You might reach a point, around 80% of the way through this thing, where you think "hey, all the characters I know and love have only been in one scene, what a rip-off!" and move to turn the programme off. But wait! You haven't yet witnessed the marvellous moment where the whole cast turn up on Kashyyyk to celebrate "Life Day" (basically, Space Christmas), followed by something entirely unexpected. Carrie Fisher steps forward at this point to deliver a rousing speech about the importance of friendship and family, but this being the Holiday Special, you know what's coming...

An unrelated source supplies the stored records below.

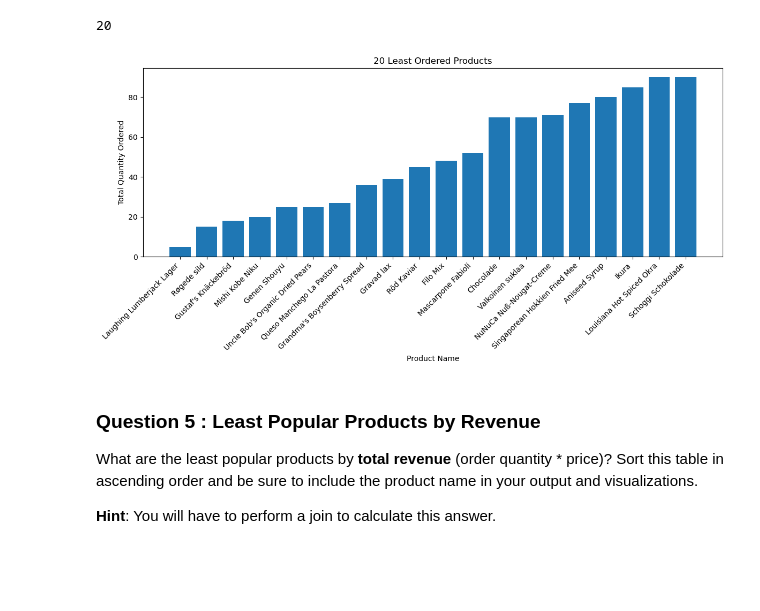
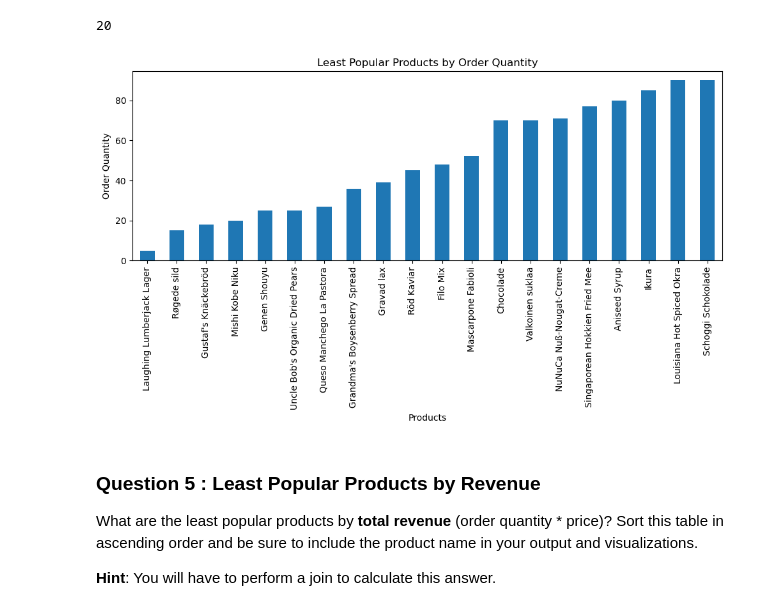
Before and after one commit to SaraG25-tech/Osiris-Foods-Statistics, a Jupyter notebook: adhoc-sql/adhoc_report.ipynb, the cells around one changed output. Saved outputs shown, nothing was run; the diff lists cells and outputs as text; code cells hidden in the pictures; blank space fills up the shorter version.

```diff
--- a/adhoc-sql/adhoc_report.ipynb
+++ b/adhoc-sql/adhoc_report.ipynb
@@ -185,35 +183,25 @@ print(rows)
 print(len(rows))
 # %% [output]
 20
-# %%
-# TODO: Convert your list of tuples to a dataframe
-least_pop_prod_data = [('Laughing Lumberjack Lager', 5), ('Røgede sild', 15), ("Gustaf's Knäckebröd", 18),
-                   ('Mishi Kobe Niku', 20), ('Genen Shouyu', 25), ("Uncle Bob's Organic Dried Pears", 25),
-                ('Queso Manchego La Pastora', 27), ("Grandma's Boysenberry Spread", 36), ('Gravad lax', 39),
-                ('Röd Kaviar', 45), ('Filo Mix', 48), ('Mascarpone Fabioli', 52), ('Chocolade', 70), ('Valkoinen suklaa', 70),
-                ('NuNuCa Nuß-Nougat-Creme', 71), ('Singaporean Hokkien Fried Mee', 77), ('Aniseed Syrup', 80), ('Ikura', 85),
-                ('Louisiana Hot Spiced Okra', 90), ('Schoggi Schokolade', 90)]
-
-# TODO: Generate a visualization on this dataframe
-df = pd.DataFrame(least_pop_prod_data, columns=['ProductName', 'total_quantity'])
-
-# Visualization
-df = pd.DataFrame(least_pop_prod_data, columns=['ProductName', 'total_quantity'])
-
-# Visualization
-df = pd.DataFrame(least_pop_prod_data, columns=['ProductName', 'total_quantity'])
-
-# Visualization
-plt.figure(figsize=(12, 6))
-plt.bar(df['ProductName'], df['total_quantity'])
-plt.xticks(rotation=45, ha='right')  # Rotate labels for readability
-plt.xlabel('Product Name')
-plt.ylabel('Total Quantity Ordered')
-plt.title('20 Least Ordered Products')
-plt.tight_layout()
-plt.show()
-# %% [output]
-[figure, removed]
+# %%
+# TODO: Convert your list of tuples to a dataframe
+
+df = pd.DataFrame(least_pop_prod_data, columns=['Products', 'Order Quantity'])
+
+# TODO: Generate a visualization on this dataframe
+df = pd.DataFrame(least_pop_prod_data, columns=['Products', 'Order Quantity'])
+df.set_index('Products', inplace=True)
+
+df.plot.bar(figsize=(10, 6), legend=False)
+
+plt.title('Least Popular Products by Order Quantity')
+plt.xlabel('Products')
+plt.ylabel('Order Quantity')
+plt.xticks(rotation=90)
+plt.tight_layout()
+plt.show()
+# %% [output]
+[figure, added]
 # %% [markdown]
 ### Question 5 : Least Popular Products by Revenue
 
```
Also changed, not shown: parts of 17 cells of this notebook.
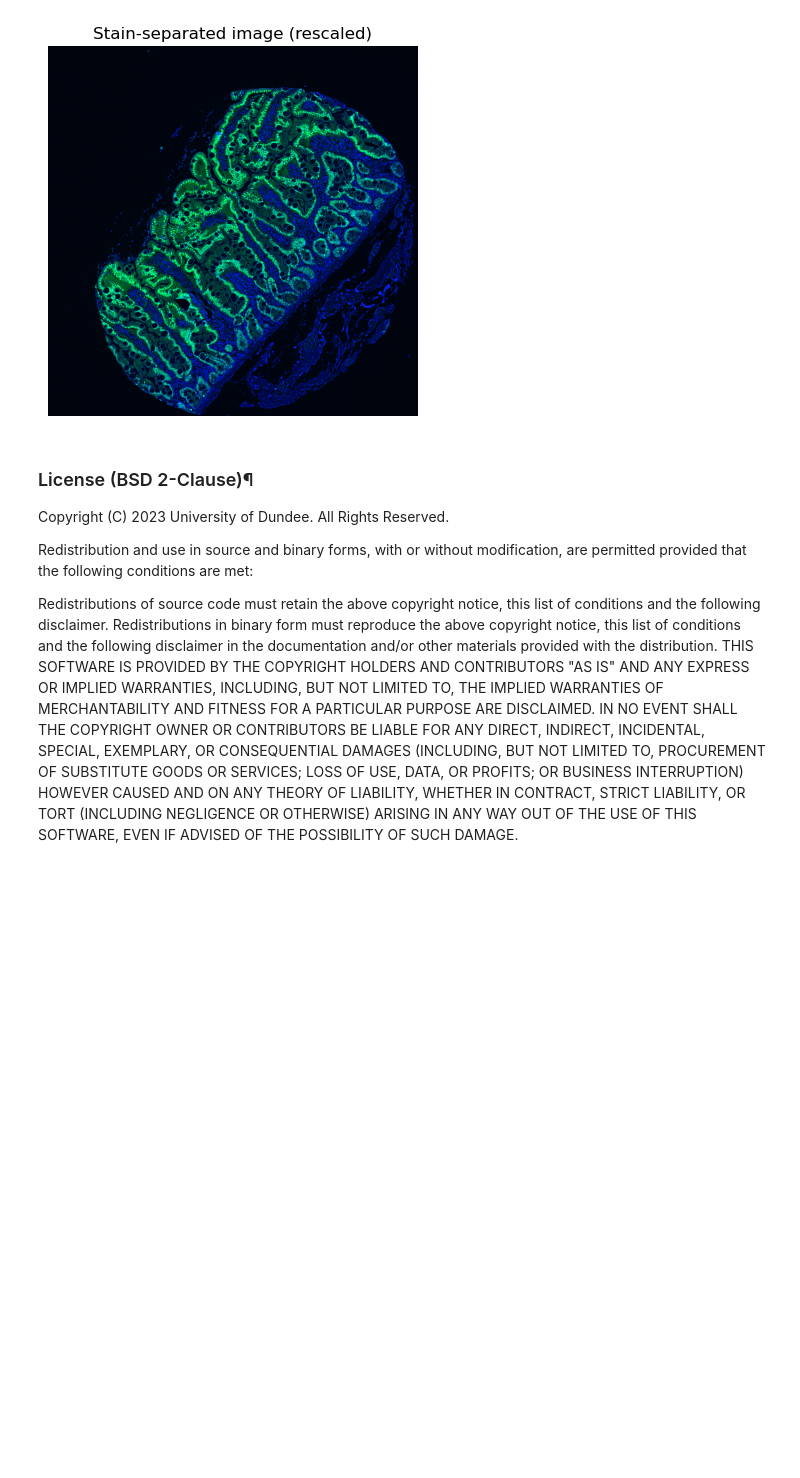
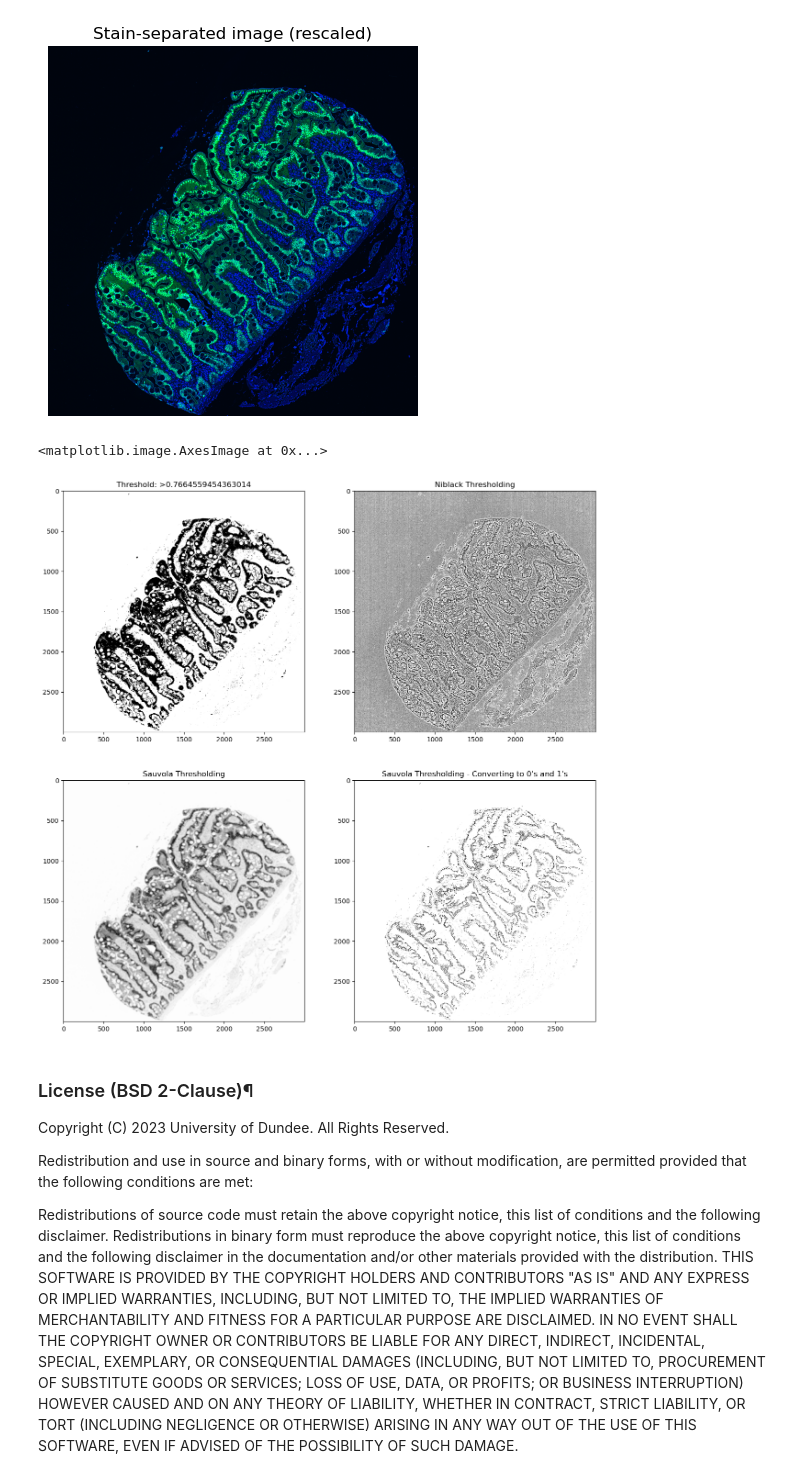
Before and after one commit to ome/EMBL-EBI-imaging-course-05-2023, a Jupyter notebook: Day_4/PublicResources.ipynb, the cells around one changed output. Drawn from its saved outputs; the diff is of its cells as text; code cells hidden in the pictures; blank space fills up the shorter version.

```diff
--- a/Day_4/PublicResources.ipynb
+++ b/Day_4/PublicResources.ipynb
@@ -639,3 +645,59 @@ plt.show()
+# %%
+from skimage import data
+from skimage import filters
+from skimage.color import rgb2gray
+import matplotlib.pyplot as plt
+
+# Setting plot size to 15, 15
+plt.figure(figsize=(15, 15))
+
+gray_ihc_d = rgb2gray(ihc_d)
+
+# Computing Otsu's thresholding value
+threshold = filters.threshold_otsu(gray_ihc_d)
+
+# Computing binarized values using the obtained
+# threshold
+binarized_ihc_d = (gray_ihc_d > threshold)*1
+plt.subplot(2,2,1)
+plt.title("Threshold: >"+str(threshold))
+
+# Displaying the binarized image
+plt.imshow(binarized_ihc_d, cmap = "gray")
+
+# Computing Ni black's local pixel
+# threshold values for every pixel
+threshold = filters.threshold_niblack(gray_ihc_d)
+
+# Computing binarized values using the obtained
+# threshold
+binarized_ihc_d = (gray_ihc_d > threshold)*1
+plt.subplot(2,2,2)
+plt.title("Niblack Thresholding")
+
+# Displaying the binarized image
+plt.imshow(binarized_ihc_d, cmap = "gray")
+
+# Computing Sauvola's local pixel threshold
+# values for every pixel - Not Binarized
+threshold = filters.threshold_sauvola(gray_ihc_d)
+plt.subplot(2,2,3)
+plt.title("Sauvola Thresholding")
+
+# Displaying the local threshold values
+plt.imshow(threshold, cmap = "gray")
+
+# Computing Sauvola's local pixel
+# threshold values for every pixel - Binarized
+binarized_ihc_d = (gray_ihc_d > threshold)*1
+plt.subplot(2,2,4)
+plt.title("Sauvola Thresholding - Converting to 0's and 1's")
+
+# Displaying the binarized image
+plt.imshow(binarized_ihc_d, cmap = "gray")
+# %% [output]
+<matplotlib.image.AxesImage at 0x...>
+[figure, added]
 # %% [markdown]
 ### License (BSD 2-Clause)¶
 
```
Also changed, not shown: parts of 41 cells of this notebook.
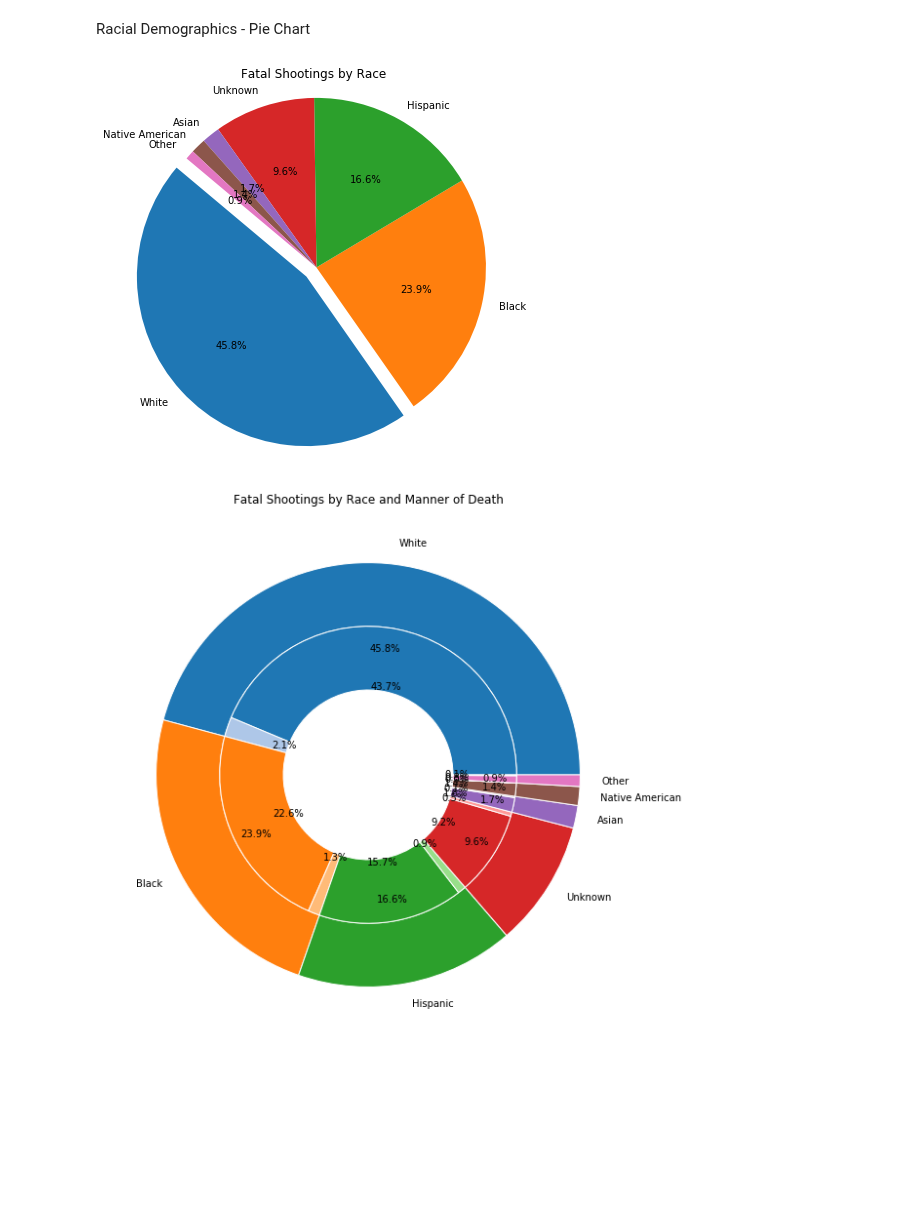
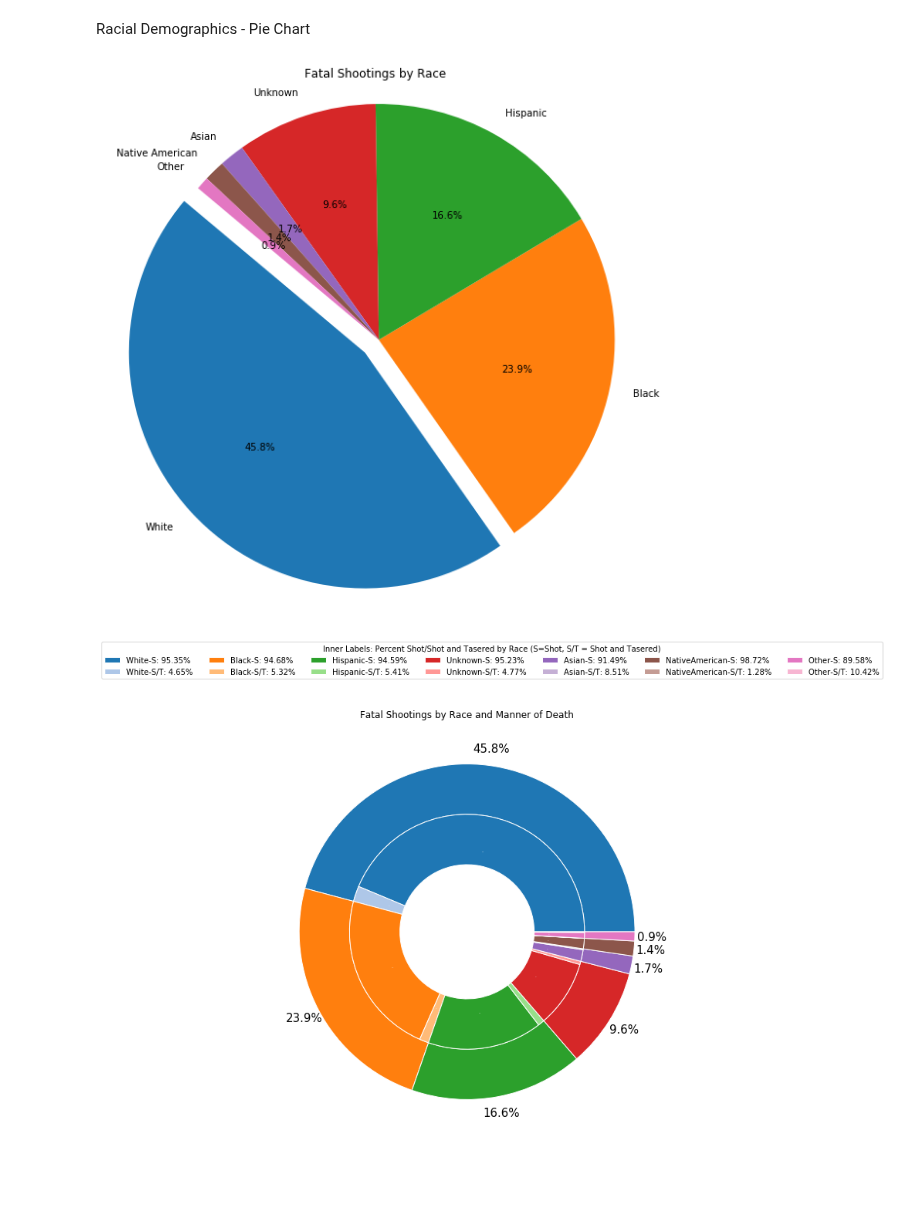
Before and after one commit to szerpa17/fatal-police-shootings, a Jupyter notebook: Analysis.ipynb, the cells around one changed output. Saved outputs shown, nothing was run; the diff lists cells and outputs as text; code cells hidden in the pictures; blank space fills up the shorter version.

Commit message:
adjusted pie chart for race and manner of death

```diff
--- a/Analysis.ipynb
+++ b/Analysis.ipynb
@@ -135,13 +135,13 @@ Racial Demographics - Pie Chart
 # %%
 races = racial_demographics_manner_of_death.index.array
 explode = explode = (0.08,0,0,0,0,0,0)
 plt.pie(race_count, labels=races, explode=explode, autopct="%1.1f%%", startangle=140, labeldistance=1.1)
 plt.axis("equal")
 plt.title("Fatal Shootings by Race")
-plt.gcf().set_size_inches(7,7)
+plt.gcf().set_size_inches(10,10)
 plt.show()
 # %% [output]
-[figure, old version]
+[figure, new version]
 # %%
 shot_list = racial_demographics_manner_of_death["Total Shot"].tolist()
 shot_tasered_list = racial_demographics_manner_of_death["Total Shot and Tasered"].tolist()
@@ -158,19 +158,22 @@ cmap = plt.get_cmap("tab10")
 cmap2 =plt.get_cmap("tab20")
 outer_colors = cmap(np.arange(7))
 inner_colors = cmap2(np.array([0, 1, 2, 3, 4, 5, 6, 7, 8,  9, 10, 11, 12, 13]))
+inner_labels =["White-S: 95.35%", "White-S/T: 4.65%","Black-S: 94.68%", "Black-S/T: 5.32%", "Hispanic-S: 94.59%", "Hispanic-S/T: 5.41%",
+              "Unknown-S: 95.23%", "Unknown-S/T: 4.77%", "Asian-S: 91.49%","Asian-S/T: 8.51%","NativeAmerican-S: 98.72%",
+              "NativeAmerican-S/T: 1.28%", "Other-S: 89.58%", "Other-S/T: 10.42%"]
 
-ax.pie(race_count, labels=races, radius=1, colors=outer_colors, wedgeprops=dict(width=size, edgecolor='w'), autopct="%1.1f%%")
+ax.pie(race_count, radius=1, colors=outer_colors, wedgeprops=dict(width=size, edgecolor='w'), autopct="%1.1f%%", textprops=dict(fontsize=15),
+       pctdistance=1.1, center=(1,0))
 
-ax.pie(manner_of_death_list.flatten(),
-       #labels=manner_of_death,
-       radius=1-size, colors=inner_colors,
-       wedgeprops=dict(width=size, edgecolor='w'), autopct="%1.1f%%")
-
+ax.pie(manner_of_death_list.flatten(),labels=inner_labels, radius=1-size, colors=inner_colors,
+       wedgeprops=dict(width=size, edgecolor="w"), autopct="%1.1f%%", labeldistance=0, textprops=dict(fontsize= 0.1, color="w"),
+       pctdistance=0.7, center=(1,0))
 ax.set(aspect="equal", title="Fatal Shootings by Race and Manner of Death")
+plt.legend(title="Inner Labels: Percent Shot/Shot and Tasered by Race (S=Shot, S/T = Shot and Tasered)", ncol=7, bbox_to_anchor=(1.5,1.2))
 plt.gcf().set_size_inches(10,10)
 plt.show()
 # %% [output]
-[figure, old version]
+[figure, new version]
 # %% [markdown]
 ###
 # %%
```
Also changed, not shown: parts of 1 cell of this notebook.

After the remix of Cantina Band earlier, Leia gets the honour of singing along to the Star Wars theme itself. The words are utterly banal and nonsensical, and the sheer madness of Leia singing the Star Wars theme distracts from them in any case. Best of all, she is clearly and visibly away with the fairies - and Carrie Fisher later confirmed that she was so high during filming that she has absolutely no memory of the Holiday Special at all. So to all those who can find nothing to enjoy here - I ask you, how about a drugged-up Leia singing the Star Wars theme surrounded by Wookiees on national television? Some people clearly are never satisfied.
A New Hope montage
This is all in jest, of course - obviously the Star Wars Holiday Special is an appalling piece of television and it's been damn hard to find ten good things about it, I can tell you that. But one of them is truly worthy of mention, purely because it restores one's faith in Star Wars. After Leia's caterwauling is done with, Chewie fondly remembers the events of A New Hope, which we get to see via a quick montage. It's so comforting to see "real" Star Wars on screen at last to bring us back to some sort of normality and is an unfortunate highlight in that regard. Also, like everything else in this programme, it also has an added level of unfortunate humour. At some point, it seems to have been forgotten that the framing device for this bit is "Chewie's happy memories". It's actually just a montage of all the key moments from the film, which means that Chewie ends up happily reminiscing about that time the Falcon got captured aboard a giant metal moon of death, or that time that Obi-Wan got killed. Even in its crowd-pleasing moments, the Holiday Special messes it up. Never mind.
Star Wars fever at its height
But really, there is one aspect of the Holiday Special that every fan can enjoy. Forget the endless brays of Wookiees and Mark Hamill's terrifying post-surgery make-up. Forget the ten-minute Diahann Carroll erotic song to a space monkey, and Harrison Ford's hilariously weak performance. What really is special about this... special, is that it's a prime example of when Star Wars was at its height. Indeed, the fact this thing even got made is reason to celebrate. The idea that Star Wars got a two-hour Christmas special for all the family with the full cast, songs and celebrity guests, frankly warms my heart, and I can't help but long to be a child again and enjoy this special sort of Star Wars mania.
So when you go out this Christmas to watch The Force Awakens, don't forget about the other Star Wars adventure released at Christmas. It's hard to enjoy at times, but deep down, it will always be my guilty pleasure.
Now how about some of those Wookiee-ookies?
Andy Markham is a writer, musician, graduate, and super-geek. Ginger
glasses-wearer. Star Wars obsessive and Doctor Who enthusiast.
Specialises in film music and currently writing his first book on the
subject. Follow Andy on Twitter.